• [GIVEN RECORDS]:
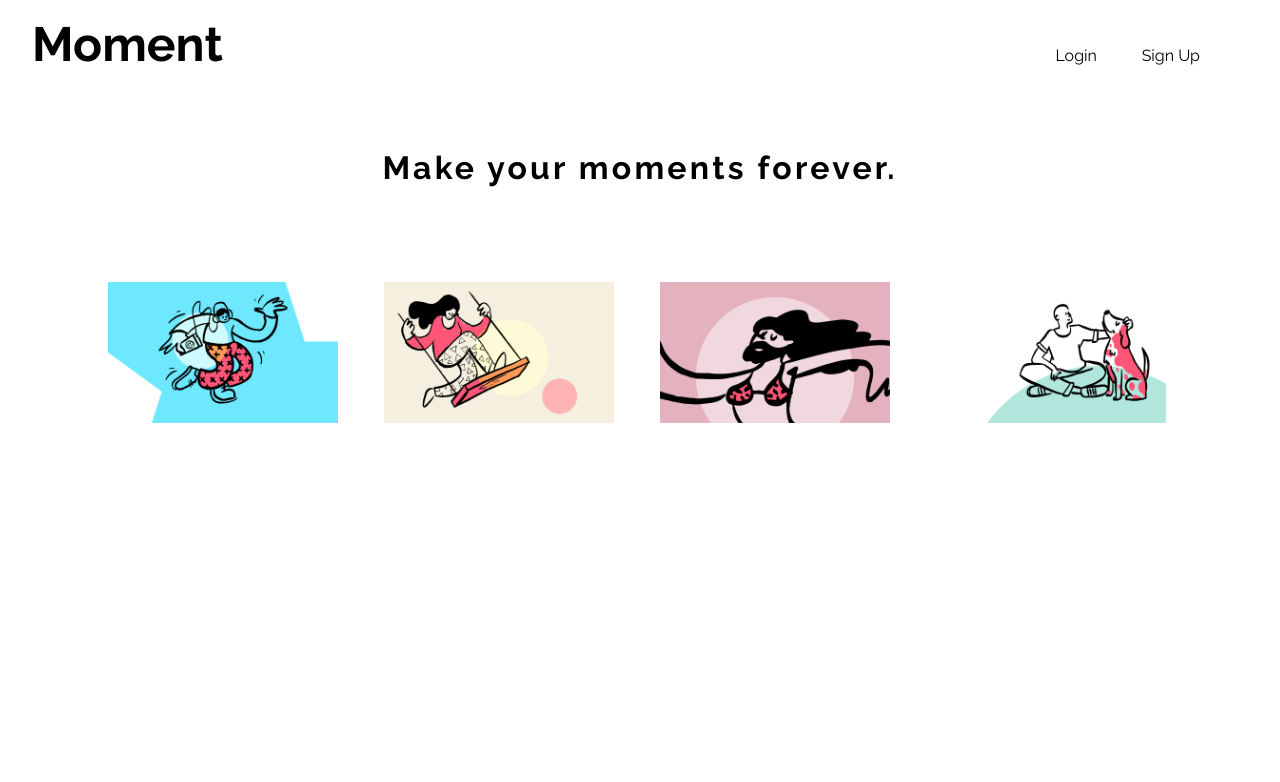
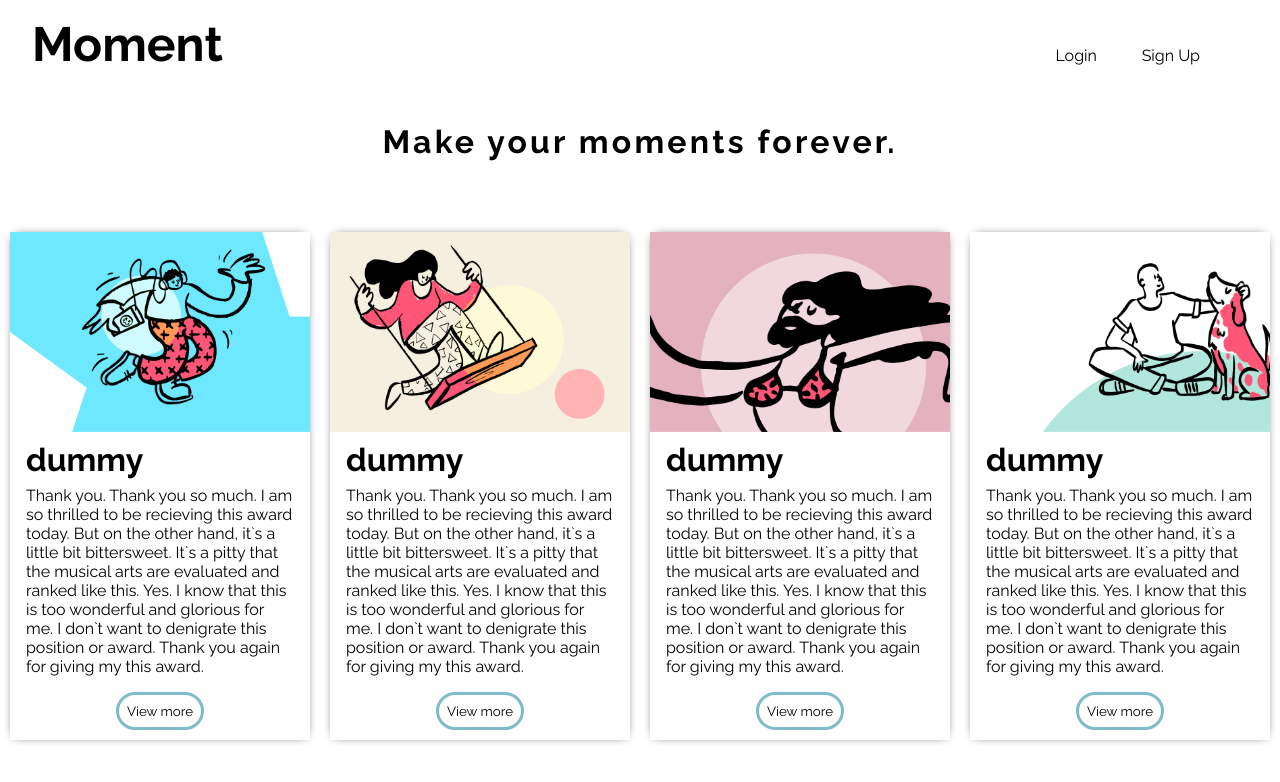
Before and after one commit to codestates/Moment, a React (Create React App) app in the folder client/: page /main in a window 1280 px wide. Shown: the top 782 px of the page. Built offline with nearby package versions, Linux system fonts and the light colour scheme.

Commit message:
[client] Add: Recent card component

```diff
--- a/client/src/App.js
+++ b/client/src/App.js
@@ -9,6 +9,7 @@ import Log from './components/log/Log';
 import Mypage from './components/mypage/Mypage';
 import MypageDetail from './components/mypage/MypageDetail';
 import MainPage from '../src/components/main-page/mainpage';
+import Footer from '../src/components/footer/footer';
 
 function App() {
 	return (
--- a/client/src/components/footer/footer.js
+++ b/client/src/components/footer/footer.js
@@ -0,0 +1,7 @@
+import React from 'react';
+
+import './footer.css';
+
+export default function Footer() {
+	return <div>나는 푸터</div>;
+}
--- a/client/src/components/main-page/mainpage.css
+++ b/client/src/components/main-page/mainpage.css
@@ -8,16 +8,15 @@
 	position: absolute;
 	letter-spacing: 0.2rem;
 	left: 50%;
-	margin-top: 6%;
+	margin-top: 4%;
 	transform: translate(-50%);
 }
 
 .mainpage-recent-container {
 	/* border: 1px solid black; */
-	width: 80rem;
-	height: 40rem;
+
 	margin: 0 auto;
-	margin-top: 180px;
+	margin-top: 150px;
 
 	display: flex;
 	justify-content: center;
--- a/client/src/components/main-page/mainpage.js
+++ b/client/src/components/main-page/mainpage.js
@@ -1,18 +1,18 @@
+import axios from 'axios';
 import React, { useState, useEffect } from 'react';
-import axios from 'axios';
+import RecentCard from '../recent-card/recent';
 
 import './mainpage.css';
 
-import image1 from '../../static/images/composition-10.png';
-import image2 from '../../static/images/composition-11.png';
-import image3 from '../../static/images/composition-21.png';
-import image4 from '../../static/images/composition-22.png';
+export default function MainPage() {
+	const [title, setTitle] = useState('dummy');
+	const [body, setBody] = useState(
+		'Thank you. Thank you so much. I am so thrilled to be recieving this award today. But on the other hand, it`s a little bit bittersweet. It`s a pitty that the musical arts are evaluated and ranked like this. Yes. I know that this is too wonderful and glorious for me. I don`t want to denigrate this position or award. Thank you again for giving my this award.',
+	);
 
-export default function MainPage() {
-	// const [recent, setRecent] = useState('');
 	// useEffect(() => {
-	// 	axios.get(`https://api.m0ment.be/log/recent/page/${num}`).then(res => console.log(res));
-	// }, []);
+	// 	axios.get(`https://api.m0ment.be/log/recent/page/${num}`);
+	// });
 
 	return (
 		<>
@@ -20,21 +20,7 @@ export default function MainPage() {
 				<h1 className="mainpage-title">Make your moments forever.</h1>
 			</div>
 			<div className="mainpage-recent-container">
-				<div className="mainpage-recent-item">
-					<img src={image1} className="mainpage-recent-image" />
-				</div>
-
-				<div className="mainpage-recent-item">
-					<img src={image2} className="mainpage-recent-image" />
-				</div>
-
-				<div className="mainpage-recent-item">
-					<img src={image3} className="mainpage-recent-image" />
-				</div>
-
-				<div className="mainpage-recent-item">
-					<img src={image4} className="mainpage-recent-image" />
-				</div>
+				<RecentCard title={title} body={body} />
 			</div>
 		</>
 	);
--- a/client/src/components/recent-card/recent.css
+++ b/client/src/components/recent-card/recent.css
@@ -0,0 +1,58 @@
+.contains {
+	display: flex;
+	flex-direction: row;
+}
+
+.recent-container {
+	width: 300px;
+	overflow: hidden;
+	box-shadow: 0px 0px 10px -5px;
+	transition: 0.2s;
+	animation: ease-in-out;
+	margin: 10px;
+}
+
+.recent-container:hover {
+	transform: scale(1.01);
+	box-shadow: 0px 0px 10px -4px;
+}
+
+.recent-image-container img {
+	overflow: hidden;
+	height: 200px;
+}
+
+.recent-card-container {
+	margin: 1rem;
+	margin-top: 0.3rem;
+}
+
+h3,
+p {
+	margin: 0;
+	padding: 0;
+}
+
+.recent-title {
+	margin-bottom: 0.5rem;
+}
+
+.recent-btn-container {
+	display: flex;
+	justify-content: center;
+}
+
+.recent-btn {
+	padding: 0.5rem;
+	background-color: white;
+	border: 3px solid #7fbbca;
+	border-radius: 20px;
+	text-align: center;
+	margin-bottom: 10px;
+	transition: 0.4s;
+	animation: ease-in-out;
+}
+
+.recent-btn:hover {
+	border: 3px solid #2d3d8b;
+}
--- a/client/src/components/recent-card/recent.js
+++ b/client/src/components/recent-card/recent.js
@@ -3,13 +3,88 @@ import PropTypes from 'prop-types';
 
 import './recent.css';
 
-const RecentCard = imageUrl => {
-	console.log(imageUrl.imageUrl);
-	return <img src={imageUrl.imageUrl} />;
+const RecentCard = ({ title, body }) => {
+	return (
+		<div className="contains">
+			<div className="recent-container">
+				<div className="recent-image-container">
+					<img src={require('../../static/images/composition-10.png').default} />
+				</div>
+				<div className="recent-card-container">
+					<div className="recent-title">
+						<h1>{title}</h1>
+					</div>
+					<div className="recent-body">
+						<p>{body}</p>
+					</div>
+				</div>
+				<div className="recent-btn-container">
+					<button className="recent-btn">
+						<a>View more</a>
+					</button>
+				</div>
+			</div>
+			<div className="recent-container">
+				<div className="recent-image-container">
+					<img src={require('../../static/images/composition-11.png').default} />
+				</div>
+				<div className="recent-card-container">
+					<div className="recent-title">
+						<h1>{title}</h1>
+					</div>
+					<div className="recent-body">
+						<p>{body}</p>
+					</div>
+				</div>
+				<div className="recent-btn-container">
+					<button className="recent-btn">
+						<a>View more</a>
+					</button>
+				</div>
+			</div>
+			<div className="recent-container">
+				<div className="recent-image-container">
+					<img src={require('../../static/images/composition-21.png').default} />
+				</div>
+				<div className="recent-card-container">
+					<div className="recent-title">
+						<h1>{title}</h1>
+					</div>
+					<div className="recent-body">
+						<p>{body}</p>
+					</div>
+				</div>
+				<div className="recent-btn-container">
+					<button className="recent-btn">
+						<a>View more</a>
+					</button>
+				</div>
+			</div>
+			<div className="recent-container">
+				<div className="recent-image-container">
+					<img src={require('../../static/images/composition-22.png').default} />
+				</div>
+				<div className="recent-card-container">
+					<div className="recent-title">
+						<h1>{title}</h1>
+					</div>
+					<div className="recent-body">
+						<p>{body}</p>
+					</div>
+				</div>
+				<div className="recent-btn-container">
+					<button className="recent-btn">
+						<a>View more</a>
+					</button>
+				</div>
+			</div>
+		</div>
+	);
 };
 
-RecentCard.PropTypes = {
-	imageUrl: PropTypes.any,
+RecentCard.propTypes = {
+	title: PropTypes.any,
+	body: PropTypes.any,
 };
 
 export default RecentCard;
--- a/client/src/components/start-page/startpage.css
+++ b/client/src/components/start-page/startpage.css
@@ -1,5 +1,5 @@
 .startpage-logo {
-	width: 28rem;
+	width: 25rem;
 	animation: moveInBottom ease-out 0.75s;
 	animation-fill-mode: backwards;
 }
```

• [DIRECTIONS FOR THIS TASK]: An unchanged copy of the data, images excluded, is all that should be given.

• [FINAL ANSWER]:
Before and after one commit to codestates/Moment, a React (Create React App) app in the folder client/: page /main in a window 1280 px wide. Shown: the top 782 px of the page. Built offline with nearby package versions, Linux system fonts and the light colour scheme.

Commit message:
[client] Add: Recent card component

```diff
--- a/client/src/App.js
+++ b/client/src/App.js
@@ -9,6 +9,7 @@ import Log from './components/log/Log';
 import Mypage from './components/mypage/Mypage';
 import MypageDetail from './components/mypage/MypageDetail';
 import MainPage from '../src/components/main-page/mainpage';
+import Footer from '../src/components/footer/footer';
 
 function App() {
 	return (
--- a/client/src/components/footer/footer.js
+++ b/client/src/components/footer/footer.js
@@ -0,0 +1,7 @@
+import React from 'react';
+
+import './footer.css';
+
+export default function Footer() {
+	return <div>나는 푸터</div>;
+}
--- a/client/src/components/main-page/mainpage.css
+++ b/client/src/components/main-page/mainpage.css
@@ -8,16 +8,15 @@
 	position: absolute;
 	letter-spacing: 0.2rem;
 	left: 50%;
-	margin-top: 6%;
+	margin-top: 4%;
 	transform: translate(-50%);
 }
 
 .mainpage-recent-container {
 	/* border: 1px solid black; */
-	width: 80rem;
-	height: 40rem;
+
 	margin: 0 auto;
-	margin-top: 180px;
+	margin-top: 150px;
 
 	display: flex;
 	justify-content: center;
--- a/client/src/components/main-page/mainpage.js
+++ b/client/src/components/main-page/mainpage.js
@@ -1,18 +1,18 @@
+import axios from 'axios';
 import React, { useState, useEffect } from 'react';
-import axios from 'axios';
+import RecentCard from '../recent-card/recent';
 
 import './mainpage.css';
 
-import image1 from '../../static/images/composition-10.png';
-import image2 from '../../static/images/composition-11.png';
-import image3 from '../../static/images/composition-21.png';
-import image4 from '../../static/images/composition-22.png';
+export default function MainPage() {
+	const [title, setTitle] = useState('dummy');
+	const [body, setBody] = useState(
+		'Thank you. Thank you so much. I am so thrilled to be recieving this award today. But on the other hand, it`s a little bit bittersweet. It`s a pitty that the musical arts are evaluated and ranked like this. Yes. I know that this is too wonderful and glorious for me. I don`t want to denigrate this position or award. Thank you again for giving my this award.',
+	);
 
-export default function MainPage() {
-	// const [recent, setRecent] = useState('');
 	// useEffect(() => {
-	// 	axios.get(`https://api.m0ment.be/log/recent/page/${num}`).then(res => console.log(res));
-	// }, []);
+	// 	axios.get(`https://api.m0ment.be/log/recent/page/${num}`);
+	// });
 
 	return (
 		<>
@@ -20,21 +20,7 @@ export default function MainPage() {
 				<h1 className="mainpage-title">Make your moments forever.</h1>
 			</div>
 			<div className="mainpage-recent-container">
-				<div className="mainpage-recent-item">
-					<img src={image1} className="mainpage-recent-image" />
-				</div>
-
-				<div className="mainpage-recent-item">
-					<img src={image2} className="mainpage-recent-image" />
-				</div>
-
-				<div className="mainpage-recent-item">
-					<img src={image3} className="mainpage-recent-image" />
-				</div>
-
-				<div className="mainpage-recent-item">
-					<img src={image4} className="mainpage-recent-image" />
-				</div>
+				<RecentCard title={title} body={body} />
 			</div>
 		</>
 	);
--- a/client/src/components/recent-card/recent.css
+++ b/client/src/components/recent-card/recent.css
@@ -0,0 +1,58 @@
+.contains {
+	display: flex;
+	flex-direction: row;
+}
+
+.recent-container {
+	width: 300px;
+	overflow: hidden;
+	box-shadow: 0px 0px 10px -5px;
+	transition: 0.2s;
+	animation: ease-in-out;
+	margin: 10px;
+}
+
+.recent-container:hover {
+	transform: scale(1.01);
+	box-shadow: 0px 0px 10px -4px;
+}
+
+.recent-image-container img {
+	overflow: hidden;
+	height: 200px;
+}
+
+.recent-card-container {
+	margin: 1rem;
+	margin-top: 0.3rem;
+}
+
+h3,
+p {
+	margin: 0;
+	padding: 0;
+}
+
+.recent-title {
+	margin-bottom: 0.5rem;
+}
+
+.recent-btn-container {
+	display: flex;
+	justify-content: center;
+}
+
+.recent-btn {
+	padding: 0.5rem;
+	background-color: white;
+	border: 3px solid #7fbbca;
+	border-radius: 20px;
+	text-align: center;
+	margin-bottom: 10px;
+	transition: 0.4s;
+	animation: ease-in-out;
+}
+
+.recent-btn:hover {
+	border: 3px solid #2d3d8b;
+}
--- a/client/src/components/recent-card/recent.js
+++ b/client/src/components/recent-card/recent.js
@@ -3,13 +3,88 @@ import PropTypes from 'prop-types';
 
 import './recent.css';
 
-const RecentCard = imageUrl => {
-	console.log(imageUrl.imageUrl);
-	return <img src={imageUrl.imageUrl} />;
+const RecentCard = ({ title, body }) => {
+	return (
+		<div className="contains">
+			<div className="recent-container">
+				<div className="recent-image-container">
+					<img src={require('../../static/images/composition-10.png').default} />
+				</div>
+				<div className="recent-card-container">
+					<div className="recent-title">
+						<h1>{title}</h1>
+					</div>
+					<div className="recent-body">
+						<p>{body}</p>
+					</div>
+				</div>
+				<div className="recent-btn-container">
+					<button className="recent-btn">
+						<a>View more</a>
+					</button>
+				</div>
+			</div>
+			<div className="recent-container">
+				<div className="recent-image-container">
+					<img src={require('../../static/images/composition-11.png').default} />
+				</div>
+				<div className="recent-card-container">
+					<div className="recent-title">
+						<h1>{title}</h1>
+					</div>
+					<div className="recent-body">
+						<p>{body}</p>
+					</div>
+				</div>
+				<div className="recent-btn-container">
+					<button className="recent-btn">
+						<a>View more</a>
+					</button>
+				</div>
+			</div>
+			<div className="recent-container">
+				<div className="recent-image-container">
+					<img src={require('../../static/images/composition-21.png').default} />
+				</div>
+				<div className="recent-card-container">
+					<div className="recent-title">
+						<h1>{title}</h1>
+					</div>
+					<div className="recent-body">
+						<p>{body}</p>
+					</div>
+				</div>
+				<div className="recent-btn-container">
+					<button className="recent-btn">
+						<a>View more</a>
+					</button>
+				</div>
+			</div>
+			<div className="recent-container">
+				<div className="recent-image-container">
+					<img src={require('../../static/images/composition-22.png').default} />
+				</div>
+				<div className="recent-card-container">
+					<div className="recent-title">
+						<h1>{title}</h1>
+					</div>
+					<div className="recent-body">
+						<p>{body}</p>
+					</div>
+				</div>
+				<div className="recent-btn-container">
+					<button className="recent-btn">
+						<a>View more</a>
+					</button>
+				</div>
+			</div>
+		</div>
+	);
 };
 
-RecentCard.PropTypes = {
-	imageUrl: PropTypes.any,
+RecentCard.propTypes = {
+	title: PropTypes.any,
+	body: PropTypes.any,
 };
 
 export default RecentCard;
--- a/client/src/components/start-page/startpage.css
+++ b/client/src/components/start-page/startpage.css
@@ -1,5 +1,5 @@
 .startpage-logo {
-	width: 28rem;
+	width: 25rem;
 	animation: moveInBottom ease-out 0.75s;
 	animation-fill-mode: backwards;
 }
```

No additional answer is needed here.